2017 is well and truly gone and 2018 looms ahead with all of its promise of success, or potential for failure. Many people will have followed the time honored tradition of making resolutions for the New Year. Unfortunately, resolutions might be better called promises that just haven’t been broken yet. Studies have indicated that only about 8% of people are successful in keeping New Year’s resolutions. For many people changing habits or lifestyles that have been established over years may be an impossibly difficult task. Repeated failure to keep resolutions can lead to frustration, defeat, and even despair.
There is hope, however. If you wish to know the secret for keeping those resolutions read on…………….
In 1917, 21 year old William Wilson, the son of an alcoholic, took his first adult drink. The result was an epiphany. He went from being shy and socially awkward to relaxed and confident. That drink lead to another, and then another. Seventeen years later, alcohol had ruined his career, severely damaged his health, and caused untold suffering in his marriage and other relationships. In 1934 he hit bottom physically and emotionally. After being hospitalized following a drinking binge, he was determined to make a change and never took another drink.
In 1935, William met an alcoholic physician named Bob Smith. The chance meeting had consequences neither would have imagined. Both realized the tremendous value in one alcoholic helping another and from this was born Alcoholics Anonymous (AA). William Wilson became one of the most famous “anonymous” people in America and forever after was known as Bill “W”.
AA has the most successful track record of any program in helping alcoholics stop drinking and maintain their sobriety. At the heart of the AA program are the 12 steps, a series of statements and declarations intended help the alcoholic recognize his problem and acknowledge his inability to help himself. AA type programs have been established to treat drug use, overeating, and even gambling.

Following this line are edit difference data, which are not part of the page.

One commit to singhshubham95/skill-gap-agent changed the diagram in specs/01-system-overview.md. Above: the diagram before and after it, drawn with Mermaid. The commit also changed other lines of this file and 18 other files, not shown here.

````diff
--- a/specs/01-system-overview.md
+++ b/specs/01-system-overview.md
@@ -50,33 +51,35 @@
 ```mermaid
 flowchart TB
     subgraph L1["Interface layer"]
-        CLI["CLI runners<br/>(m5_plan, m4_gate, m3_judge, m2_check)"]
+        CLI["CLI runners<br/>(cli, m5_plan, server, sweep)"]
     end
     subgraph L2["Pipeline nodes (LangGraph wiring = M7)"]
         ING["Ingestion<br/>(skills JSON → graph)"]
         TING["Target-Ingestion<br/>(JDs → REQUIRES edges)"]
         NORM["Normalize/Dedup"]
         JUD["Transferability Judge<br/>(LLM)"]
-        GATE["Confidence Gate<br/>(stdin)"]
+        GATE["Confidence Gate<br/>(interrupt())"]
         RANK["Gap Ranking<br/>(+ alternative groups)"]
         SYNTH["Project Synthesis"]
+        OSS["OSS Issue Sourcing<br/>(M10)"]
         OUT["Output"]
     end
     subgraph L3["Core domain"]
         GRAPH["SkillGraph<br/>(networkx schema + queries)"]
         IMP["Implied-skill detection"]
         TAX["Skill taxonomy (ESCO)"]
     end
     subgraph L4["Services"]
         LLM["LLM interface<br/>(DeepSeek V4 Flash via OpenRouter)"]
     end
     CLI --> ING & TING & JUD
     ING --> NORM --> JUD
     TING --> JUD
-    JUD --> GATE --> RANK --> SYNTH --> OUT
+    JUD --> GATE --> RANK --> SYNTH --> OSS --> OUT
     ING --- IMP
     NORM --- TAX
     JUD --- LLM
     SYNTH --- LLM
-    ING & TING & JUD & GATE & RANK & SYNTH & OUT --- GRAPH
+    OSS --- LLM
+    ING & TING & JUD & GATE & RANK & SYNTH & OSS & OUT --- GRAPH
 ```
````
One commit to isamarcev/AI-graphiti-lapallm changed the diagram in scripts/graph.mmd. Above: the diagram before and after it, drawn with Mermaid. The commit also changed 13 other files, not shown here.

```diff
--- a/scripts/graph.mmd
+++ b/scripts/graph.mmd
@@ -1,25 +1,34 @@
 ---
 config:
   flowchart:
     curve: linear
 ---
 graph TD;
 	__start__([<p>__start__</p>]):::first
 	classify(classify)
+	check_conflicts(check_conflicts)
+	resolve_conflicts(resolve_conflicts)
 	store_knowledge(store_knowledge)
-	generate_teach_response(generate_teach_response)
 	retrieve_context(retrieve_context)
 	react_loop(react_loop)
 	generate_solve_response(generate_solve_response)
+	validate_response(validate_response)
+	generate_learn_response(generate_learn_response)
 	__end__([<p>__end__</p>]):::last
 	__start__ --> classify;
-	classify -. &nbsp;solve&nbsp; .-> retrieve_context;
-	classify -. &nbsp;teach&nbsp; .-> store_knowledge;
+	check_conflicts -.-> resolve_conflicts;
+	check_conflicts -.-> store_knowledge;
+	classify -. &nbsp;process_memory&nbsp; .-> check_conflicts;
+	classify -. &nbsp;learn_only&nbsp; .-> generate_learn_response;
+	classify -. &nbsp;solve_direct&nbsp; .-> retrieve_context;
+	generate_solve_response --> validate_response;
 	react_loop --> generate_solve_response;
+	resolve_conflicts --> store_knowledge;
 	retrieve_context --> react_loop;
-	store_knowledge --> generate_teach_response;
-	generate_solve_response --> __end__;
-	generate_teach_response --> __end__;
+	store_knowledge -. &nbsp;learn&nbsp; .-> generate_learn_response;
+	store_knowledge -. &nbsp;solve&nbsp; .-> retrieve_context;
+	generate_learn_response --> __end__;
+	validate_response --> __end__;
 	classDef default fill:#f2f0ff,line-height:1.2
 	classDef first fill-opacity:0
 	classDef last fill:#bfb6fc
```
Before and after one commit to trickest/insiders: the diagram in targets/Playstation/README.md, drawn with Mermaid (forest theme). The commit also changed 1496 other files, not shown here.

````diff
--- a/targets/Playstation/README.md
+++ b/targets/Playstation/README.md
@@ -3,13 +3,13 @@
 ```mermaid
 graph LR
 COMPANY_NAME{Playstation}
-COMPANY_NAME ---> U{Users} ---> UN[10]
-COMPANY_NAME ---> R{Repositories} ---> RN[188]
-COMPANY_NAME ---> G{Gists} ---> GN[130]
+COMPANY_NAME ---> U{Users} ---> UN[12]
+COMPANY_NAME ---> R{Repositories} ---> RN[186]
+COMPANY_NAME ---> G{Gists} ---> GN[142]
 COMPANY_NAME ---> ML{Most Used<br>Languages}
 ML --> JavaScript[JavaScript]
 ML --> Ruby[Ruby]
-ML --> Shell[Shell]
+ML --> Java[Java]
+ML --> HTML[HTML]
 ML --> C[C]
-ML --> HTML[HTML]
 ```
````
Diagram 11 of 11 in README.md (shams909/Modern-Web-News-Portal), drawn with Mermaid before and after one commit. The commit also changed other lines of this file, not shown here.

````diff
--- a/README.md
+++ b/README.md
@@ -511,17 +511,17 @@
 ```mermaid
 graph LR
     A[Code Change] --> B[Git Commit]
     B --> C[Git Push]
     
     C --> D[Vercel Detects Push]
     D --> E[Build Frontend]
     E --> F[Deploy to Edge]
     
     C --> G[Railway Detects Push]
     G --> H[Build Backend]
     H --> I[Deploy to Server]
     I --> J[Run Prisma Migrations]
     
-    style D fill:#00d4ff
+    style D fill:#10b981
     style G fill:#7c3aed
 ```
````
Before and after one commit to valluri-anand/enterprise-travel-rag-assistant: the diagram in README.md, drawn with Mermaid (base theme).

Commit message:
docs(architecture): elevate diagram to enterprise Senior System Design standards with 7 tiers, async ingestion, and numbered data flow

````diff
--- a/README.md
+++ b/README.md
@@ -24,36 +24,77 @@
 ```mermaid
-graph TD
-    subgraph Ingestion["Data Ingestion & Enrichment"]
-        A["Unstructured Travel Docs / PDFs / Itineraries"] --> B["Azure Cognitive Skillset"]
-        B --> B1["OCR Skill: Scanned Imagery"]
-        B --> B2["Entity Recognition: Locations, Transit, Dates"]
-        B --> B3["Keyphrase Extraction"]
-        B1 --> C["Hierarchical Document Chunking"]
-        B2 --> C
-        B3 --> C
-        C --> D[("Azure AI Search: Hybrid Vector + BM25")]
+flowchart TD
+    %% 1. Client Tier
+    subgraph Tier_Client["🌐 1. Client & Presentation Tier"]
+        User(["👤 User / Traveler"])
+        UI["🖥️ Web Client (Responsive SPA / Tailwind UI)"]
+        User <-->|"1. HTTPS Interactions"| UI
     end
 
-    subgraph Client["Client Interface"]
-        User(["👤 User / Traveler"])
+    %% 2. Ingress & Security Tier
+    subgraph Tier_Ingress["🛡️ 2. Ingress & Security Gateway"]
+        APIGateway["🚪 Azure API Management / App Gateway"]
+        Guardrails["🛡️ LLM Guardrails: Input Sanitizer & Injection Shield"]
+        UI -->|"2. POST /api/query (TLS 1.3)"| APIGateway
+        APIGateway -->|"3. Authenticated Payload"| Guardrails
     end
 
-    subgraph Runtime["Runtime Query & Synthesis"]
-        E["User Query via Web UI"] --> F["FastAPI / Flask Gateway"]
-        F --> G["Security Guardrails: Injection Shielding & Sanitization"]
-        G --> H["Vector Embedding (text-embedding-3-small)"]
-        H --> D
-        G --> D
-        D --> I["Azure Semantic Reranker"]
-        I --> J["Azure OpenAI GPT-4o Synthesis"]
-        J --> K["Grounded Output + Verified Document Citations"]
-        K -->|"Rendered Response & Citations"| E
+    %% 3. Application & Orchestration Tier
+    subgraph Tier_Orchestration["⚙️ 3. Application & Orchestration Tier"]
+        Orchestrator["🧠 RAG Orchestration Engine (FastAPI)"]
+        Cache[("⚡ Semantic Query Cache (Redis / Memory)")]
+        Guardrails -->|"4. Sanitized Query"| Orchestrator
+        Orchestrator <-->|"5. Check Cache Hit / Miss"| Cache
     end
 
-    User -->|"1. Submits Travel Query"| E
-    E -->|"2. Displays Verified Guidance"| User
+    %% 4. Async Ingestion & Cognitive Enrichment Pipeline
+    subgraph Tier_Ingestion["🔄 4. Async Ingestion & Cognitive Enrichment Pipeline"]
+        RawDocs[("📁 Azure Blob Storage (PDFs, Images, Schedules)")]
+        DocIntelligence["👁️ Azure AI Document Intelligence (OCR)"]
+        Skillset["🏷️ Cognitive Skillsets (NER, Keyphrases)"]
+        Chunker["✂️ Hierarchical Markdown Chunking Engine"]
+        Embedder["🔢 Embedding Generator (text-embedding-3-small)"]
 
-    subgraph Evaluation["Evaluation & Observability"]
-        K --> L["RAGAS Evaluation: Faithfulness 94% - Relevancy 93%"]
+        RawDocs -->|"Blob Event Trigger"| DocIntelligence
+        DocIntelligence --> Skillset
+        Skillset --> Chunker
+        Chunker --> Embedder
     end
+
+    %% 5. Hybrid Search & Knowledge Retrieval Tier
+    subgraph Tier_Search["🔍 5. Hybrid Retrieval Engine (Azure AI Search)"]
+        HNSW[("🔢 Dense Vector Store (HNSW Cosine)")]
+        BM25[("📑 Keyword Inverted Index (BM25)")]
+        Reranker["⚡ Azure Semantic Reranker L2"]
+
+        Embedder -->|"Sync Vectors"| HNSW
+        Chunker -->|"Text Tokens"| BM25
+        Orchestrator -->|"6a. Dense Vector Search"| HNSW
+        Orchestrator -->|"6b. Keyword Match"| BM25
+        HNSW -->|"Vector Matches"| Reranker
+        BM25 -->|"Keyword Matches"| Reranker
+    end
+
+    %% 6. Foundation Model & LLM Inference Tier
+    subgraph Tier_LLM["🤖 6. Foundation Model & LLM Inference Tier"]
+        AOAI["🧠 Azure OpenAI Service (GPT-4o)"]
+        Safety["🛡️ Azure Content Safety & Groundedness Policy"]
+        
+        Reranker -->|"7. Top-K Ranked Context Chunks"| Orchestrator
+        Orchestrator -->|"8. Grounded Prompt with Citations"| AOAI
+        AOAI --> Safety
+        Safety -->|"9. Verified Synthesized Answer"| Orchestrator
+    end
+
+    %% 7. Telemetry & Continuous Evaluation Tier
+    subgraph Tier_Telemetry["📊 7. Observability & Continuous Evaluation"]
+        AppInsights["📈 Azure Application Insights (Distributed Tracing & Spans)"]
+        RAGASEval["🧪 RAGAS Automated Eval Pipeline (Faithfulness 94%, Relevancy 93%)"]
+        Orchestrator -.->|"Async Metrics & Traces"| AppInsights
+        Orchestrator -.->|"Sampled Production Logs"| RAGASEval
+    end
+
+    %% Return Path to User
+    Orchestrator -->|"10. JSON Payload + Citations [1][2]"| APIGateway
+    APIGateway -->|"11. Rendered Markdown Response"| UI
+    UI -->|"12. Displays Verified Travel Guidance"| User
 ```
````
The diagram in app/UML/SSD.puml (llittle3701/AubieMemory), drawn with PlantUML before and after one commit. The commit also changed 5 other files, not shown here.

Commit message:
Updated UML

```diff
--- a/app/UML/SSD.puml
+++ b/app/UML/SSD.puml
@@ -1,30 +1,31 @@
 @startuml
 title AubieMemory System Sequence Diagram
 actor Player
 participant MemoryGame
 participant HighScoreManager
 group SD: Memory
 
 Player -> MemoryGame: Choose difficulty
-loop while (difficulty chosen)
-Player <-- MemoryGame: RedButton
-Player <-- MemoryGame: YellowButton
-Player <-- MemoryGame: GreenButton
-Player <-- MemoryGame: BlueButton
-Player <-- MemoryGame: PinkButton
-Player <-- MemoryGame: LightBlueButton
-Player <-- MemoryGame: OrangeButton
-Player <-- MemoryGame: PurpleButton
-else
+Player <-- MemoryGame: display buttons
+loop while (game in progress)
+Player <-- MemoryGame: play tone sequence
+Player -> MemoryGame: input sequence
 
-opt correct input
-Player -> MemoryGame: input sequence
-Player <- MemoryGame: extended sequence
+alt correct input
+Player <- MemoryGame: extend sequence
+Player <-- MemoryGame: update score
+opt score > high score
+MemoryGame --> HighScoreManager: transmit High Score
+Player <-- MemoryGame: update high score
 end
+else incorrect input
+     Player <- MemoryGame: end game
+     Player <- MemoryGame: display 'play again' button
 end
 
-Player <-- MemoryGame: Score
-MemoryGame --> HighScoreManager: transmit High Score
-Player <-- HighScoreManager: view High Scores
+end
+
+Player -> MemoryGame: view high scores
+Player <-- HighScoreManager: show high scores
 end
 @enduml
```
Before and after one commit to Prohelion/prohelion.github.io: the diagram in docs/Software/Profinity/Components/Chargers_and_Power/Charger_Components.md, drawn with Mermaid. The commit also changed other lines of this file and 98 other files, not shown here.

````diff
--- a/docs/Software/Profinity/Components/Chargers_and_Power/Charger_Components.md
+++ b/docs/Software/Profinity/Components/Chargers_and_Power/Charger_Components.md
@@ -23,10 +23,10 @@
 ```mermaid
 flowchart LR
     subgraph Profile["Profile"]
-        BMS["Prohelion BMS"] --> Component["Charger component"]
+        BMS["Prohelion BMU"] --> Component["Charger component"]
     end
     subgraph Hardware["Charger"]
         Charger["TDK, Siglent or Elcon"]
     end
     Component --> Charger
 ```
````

One of the secrets of the success of AA is that alcoholics are not required to make long term commitments to change. There is no contract and no penalty for moments of failure. This does not indicate any compromise in the goals of AA. The goal is total, lifelong abstinence from alcohol. In order to accomplish this seemingly impossible goal, members are expected to focus only on the present 24 hours. They are not asked to remain sober for life, for a year, a month, or even a week. They are only asked to remain sober today. This simple goal is possible for most people. One day becomes another and a lifetime of abstinence results, one day at a time.
This, I believe, is the secret to keeping resolutions. Is your goal to stop drinking, lose weight, get in shape, or make some other significant change in your life? Your success or failure in this will be determined, not by what you do weeks or months from now, but from what you do today. It has been said; yesterday is cancelled check, tomorrow is a promissory note, but today is cash in hand. This is what you have and what you do with today will make or break your resolutions.
For many people, resolutions are something for tomorrow, or the next day. They wonder why they never seem to be successful in making desired changes in their lives. The simple answer is, do something today that will move you toward your goal. It may be abstaining from eating something you shouldn’t, or getting up and taking time out of your day to exercise. Whatever it is, do it today, not tomorrow, or some nebulous time in the future.
Taking one day at a time is not a guarantee of success. Life is never so simple. If you stumble one day, however, there is always another today in which to pick yourself up and move on. That’s the beauty of it; there is no end of second chances as long as you remain committed to the change and resolve to do better that day. Give it a year and you may see results that will astound even you!
My New Year’s wish for you is that you will take that first step toward a new and better tomorrow by doing something, anything, today. That may make all the difference. Happy New Year!